NEW YORK (Hollywood Reporter) - Oscar organizers’ shock announcement Wednesday that they will double the number of best picture nominees to 10 for next year’s Oscar ceremony is both a shrewd marketing move and a questionable policy change.
Most obviously — and hopefully, from the standpoint of the Academy of Motion Pictures Arts and Sciences — it broadens the kind of movies that could get nominated, potentially also broadening the audience for the telecast.
If the assumption was that “The Dark Knight” last year was the sixth best-picture choice and “Iron Man” wasn’t far behind, that would have meant two superhero nominees in the mix (superhero nominees with no chance of winning, but that’s another matter).
Of course if the criteria remain the same, it may just mean that there are more art-house pictures nominated (isn’t art-house what the Oscars are supposed to be about anyway?). Which means that the Academy hasn’t so much democratized with its biggest category as much as it’s given us more specialty movies.
But even assuming that the deeper pool means a different kind of movie gets in, there are still questions about what this does to the campaign process.

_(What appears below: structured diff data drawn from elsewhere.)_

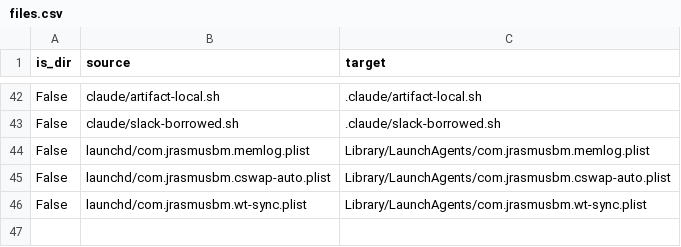
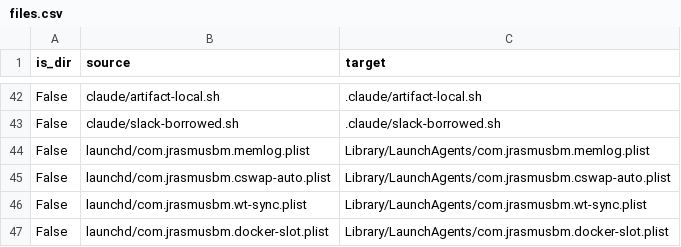
Before and after one commit to JRasmusBm/dotfiles, a CSV file: files.csv, drawn as a sheet; only a part is shown, gaps mark what is left out.

```diff
--- a/files.csv
+++ b/files.csv
@@ -46 +46,2 @@ False,launchd/com.jrasmusbm.cswap-auto.plist,Library/LaunchAgents/com.jrasmusbm.
 False,launchd/com.jrasmusbm.wt-sync.plist,Library/LaunchAgents/com.jrasmusbm.wt-sync.plist
+False,launchd/com.jrasmusbm.docker-slot.plist,Library/LaunchAgents/com.jrasmusbm.docker-slot.plist
```
Also changed, not shown: 6 other files.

The move will no doubt be a boon to all those outlets who benefit from Oscar dollars — including The Hollywood Reporter — as studios who normally would have taken out a few token ads and walked away might suddenly thrust themselves into the race.
But by opening up so many opportunities, it will also inject an intensity and cutthroat-ness to studio bids — the exact thing the Academy has worked so hard to stamp out over the past decade. And that’s not even taking into account the curmudgeon argument — namely, if everyone’s a winner (or nominee) is anyone really a winner?
Perhaps the biggest paradox in all this is that the shift comes at a time when it’s least necessary. Five years ago, with nearly a dozen specialty divisions of major studios cranking out scores of worthy movies, there were numerous legitimate contenders that couldn’t squeeze through Oscar’s bottleneck.
But with so many studios out of the awards business, the expansion isn’t needed. The Academy is doubling its slots at the exact moment when English-language awards movies are dwindling. This feels like a university doubling its eligible slots at the exact moment enrollment is down. Industry pundits have already been struggling to list five worthy best-picture contenders.
Anyone have a movie to pitch? The Academy is listening.
Editing by Dean Gooodman at Reuters